Once Goldin moved to New York in the late 1970's/early 1980's her photographic work really began to take shape, no moment too graphic, no moment too raw was to be missed, and it was this limitless approach to photography that really made Goldin's work stand out. The viewer of Goldin's work gets an intimate look into the private lives of the most exciting and wild characters in New York city at the time. Nan Goldin presented the every day life of her friends under the title 'The Ballad of Sexual Dependency'.

Nan Goldin presents her work through slideshows and organizes (and re-organizes ) according to her mood and emotions she is feeling towards the photographs she has taken. The main themes of her work in my opinion seem to be love, gender and sexuality, her work often features sexual acts and very graphic images, these however only make her work more fantastic as she photographed the reality of New York city in such a beautiful yet honest way. After drug issues in 1988 and the death of many of her close friends due to Aids, Goldin began to photograph again in her lifes own rhythm and produced various different other pieces of photography. 
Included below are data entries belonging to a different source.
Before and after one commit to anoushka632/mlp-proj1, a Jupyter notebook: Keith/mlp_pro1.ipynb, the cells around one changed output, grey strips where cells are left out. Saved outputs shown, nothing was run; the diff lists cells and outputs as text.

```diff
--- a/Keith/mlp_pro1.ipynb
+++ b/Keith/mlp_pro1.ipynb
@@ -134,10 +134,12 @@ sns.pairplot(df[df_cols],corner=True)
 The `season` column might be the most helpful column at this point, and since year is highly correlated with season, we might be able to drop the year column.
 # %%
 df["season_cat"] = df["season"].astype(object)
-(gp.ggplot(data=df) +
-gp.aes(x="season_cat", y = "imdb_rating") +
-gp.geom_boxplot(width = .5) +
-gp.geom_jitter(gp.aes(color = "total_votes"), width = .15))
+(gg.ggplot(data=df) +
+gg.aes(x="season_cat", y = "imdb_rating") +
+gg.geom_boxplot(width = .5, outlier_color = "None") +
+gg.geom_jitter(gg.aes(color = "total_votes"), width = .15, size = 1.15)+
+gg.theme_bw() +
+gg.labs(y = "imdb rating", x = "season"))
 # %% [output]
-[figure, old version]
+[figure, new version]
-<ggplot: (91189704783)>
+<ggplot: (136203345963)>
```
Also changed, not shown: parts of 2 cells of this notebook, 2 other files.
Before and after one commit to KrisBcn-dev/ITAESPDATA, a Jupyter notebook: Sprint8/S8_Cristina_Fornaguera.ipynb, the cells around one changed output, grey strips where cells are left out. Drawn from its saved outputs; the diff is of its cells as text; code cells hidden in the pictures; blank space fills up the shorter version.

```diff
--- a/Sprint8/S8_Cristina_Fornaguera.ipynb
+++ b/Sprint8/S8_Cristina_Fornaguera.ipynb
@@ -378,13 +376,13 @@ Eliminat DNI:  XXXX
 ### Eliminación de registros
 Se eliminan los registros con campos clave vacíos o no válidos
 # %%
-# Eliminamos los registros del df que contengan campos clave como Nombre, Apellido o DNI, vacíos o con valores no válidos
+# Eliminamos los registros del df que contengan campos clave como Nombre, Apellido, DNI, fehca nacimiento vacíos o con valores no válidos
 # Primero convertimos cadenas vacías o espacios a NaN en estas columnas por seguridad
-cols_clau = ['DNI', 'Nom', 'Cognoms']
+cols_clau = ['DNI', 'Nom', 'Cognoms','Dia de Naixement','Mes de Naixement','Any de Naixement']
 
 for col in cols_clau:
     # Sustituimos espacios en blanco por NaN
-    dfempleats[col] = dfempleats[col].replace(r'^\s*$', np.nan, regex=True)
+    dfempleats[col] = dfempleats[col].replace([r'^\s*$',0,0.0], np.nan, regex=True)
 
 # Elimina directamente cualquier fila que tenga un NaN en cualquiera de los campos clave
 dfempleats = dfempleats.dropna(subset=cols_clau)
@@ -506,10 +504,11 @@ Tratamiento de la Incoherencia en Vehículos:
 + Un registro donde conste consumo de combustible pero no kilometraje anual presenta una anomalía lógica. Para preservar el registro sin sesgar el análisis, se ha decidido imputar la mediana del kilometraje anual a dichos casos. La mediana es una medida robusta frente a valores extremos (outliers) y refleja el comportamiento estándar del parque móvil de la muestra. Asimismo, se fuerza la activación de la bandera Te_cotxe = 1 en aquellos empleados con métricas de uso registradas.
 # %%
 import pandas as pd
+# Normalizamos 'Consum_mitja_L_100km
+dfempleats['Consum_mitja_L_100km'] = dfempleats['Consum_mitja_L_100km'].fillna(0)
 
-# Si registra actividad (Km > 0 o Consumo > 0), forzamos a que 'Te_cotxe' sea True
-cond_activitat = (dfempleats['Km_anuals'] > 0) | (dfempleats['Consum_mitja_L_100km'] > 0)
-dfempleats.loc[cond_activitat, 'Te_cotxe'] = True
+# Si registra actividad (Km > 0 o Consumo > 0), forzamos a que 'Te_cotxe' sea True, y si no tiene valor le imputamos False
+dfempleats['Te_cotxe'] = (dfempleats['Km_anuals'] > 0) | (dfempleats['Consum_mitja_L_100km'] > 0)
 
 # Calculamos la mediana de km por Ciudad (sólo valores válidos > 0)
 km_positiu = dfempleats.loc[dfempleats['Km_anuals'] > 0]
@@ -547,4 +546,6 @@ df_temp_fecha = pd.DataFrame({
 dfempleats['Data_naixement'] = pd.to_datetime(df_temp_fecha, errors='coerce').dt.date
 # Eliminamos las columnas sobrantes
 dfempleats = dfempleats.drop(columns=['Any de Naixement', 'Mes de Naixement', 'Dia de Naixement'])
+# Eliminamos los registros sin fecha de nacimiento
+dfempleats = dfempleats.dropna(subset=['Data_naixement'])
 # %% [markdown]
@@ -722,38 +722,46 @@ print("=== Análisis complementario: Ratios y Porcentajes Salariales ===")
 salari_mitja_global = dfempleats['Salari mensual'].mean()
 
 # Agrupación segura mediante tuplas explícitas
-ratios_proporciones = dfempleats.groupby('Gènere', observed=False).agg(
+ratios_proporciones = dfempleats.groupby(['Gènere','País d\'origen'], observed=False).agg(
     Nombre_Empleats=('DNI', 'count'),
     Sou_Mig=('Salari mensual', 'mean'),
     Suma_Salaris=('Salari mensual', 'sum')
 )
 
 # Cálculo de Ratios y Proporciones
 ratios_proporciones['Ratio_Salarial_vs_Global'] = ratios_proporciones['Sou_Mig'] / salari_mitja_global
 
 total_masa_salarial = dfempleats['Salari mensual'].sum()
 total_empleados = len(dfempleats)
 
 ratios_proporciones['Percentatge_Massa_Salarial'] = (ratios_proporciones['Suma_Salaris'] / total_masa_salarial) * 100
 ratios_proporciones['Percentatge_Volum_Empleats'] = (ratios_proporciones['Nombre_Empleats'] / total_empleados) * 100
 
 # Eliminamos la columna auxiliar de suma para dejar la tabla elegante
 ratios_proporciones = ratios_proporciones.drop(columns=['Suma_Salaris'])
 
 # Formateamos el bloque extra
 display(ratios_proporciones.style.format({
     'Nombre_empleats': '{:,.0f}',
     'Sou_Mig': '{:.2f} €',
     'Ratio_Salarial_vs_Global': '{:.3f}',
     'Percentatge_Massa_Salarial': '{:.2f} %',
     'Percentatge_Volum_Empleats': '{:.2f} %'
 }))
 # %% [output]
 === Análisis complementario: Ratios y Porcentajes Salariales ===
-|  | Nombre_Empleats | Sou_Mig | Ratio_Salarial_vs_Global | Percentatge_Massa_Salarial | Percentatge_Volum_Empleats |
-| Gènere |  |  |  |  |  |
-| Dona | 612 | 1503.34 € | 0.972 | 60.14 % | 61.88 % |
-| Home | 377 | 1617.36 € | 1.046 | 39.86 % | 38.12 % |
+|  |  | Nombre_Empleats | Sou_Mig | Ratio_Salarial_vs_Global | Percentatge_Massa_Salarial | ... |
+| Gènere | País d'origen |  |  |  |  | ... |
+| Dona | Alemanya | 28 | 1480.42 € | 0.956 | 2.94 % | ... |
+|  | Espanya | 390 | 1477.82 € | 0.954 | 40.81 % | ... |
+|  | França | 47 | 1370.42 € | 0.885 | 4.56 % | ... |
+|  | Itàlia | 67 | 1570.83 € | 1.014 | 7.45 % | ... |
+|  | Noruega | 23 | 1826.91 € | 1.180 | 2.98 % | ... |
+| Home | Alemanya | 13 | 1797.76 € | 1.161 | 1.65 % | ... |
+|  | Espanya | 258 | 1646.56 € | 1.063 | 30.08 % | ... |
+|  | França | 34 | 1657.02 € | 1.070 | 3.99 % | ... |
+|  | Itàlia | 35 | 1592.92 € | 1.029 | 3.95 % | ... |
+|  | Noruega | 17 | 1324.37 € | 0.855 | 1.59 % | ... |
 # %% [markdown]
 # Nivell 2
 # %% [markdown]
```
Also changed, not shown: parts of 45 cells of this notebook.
I purposely chose Goldin to look at from the biography topics, I feel she has had the most interesting and diverse life, and her photography shows that in so many ways, I love the way she captured the reality and honesty of New York city's Gay and Transvestite life, much like diCorcia's work she has a way of bringing out the beauty in the not so pleasant truth. In particular I liked her photographs of Gay and transexual men which I found incredibly beautiful, something I feel other members of my course let pass them by because of their childish ignorance towards the gay and transexual community.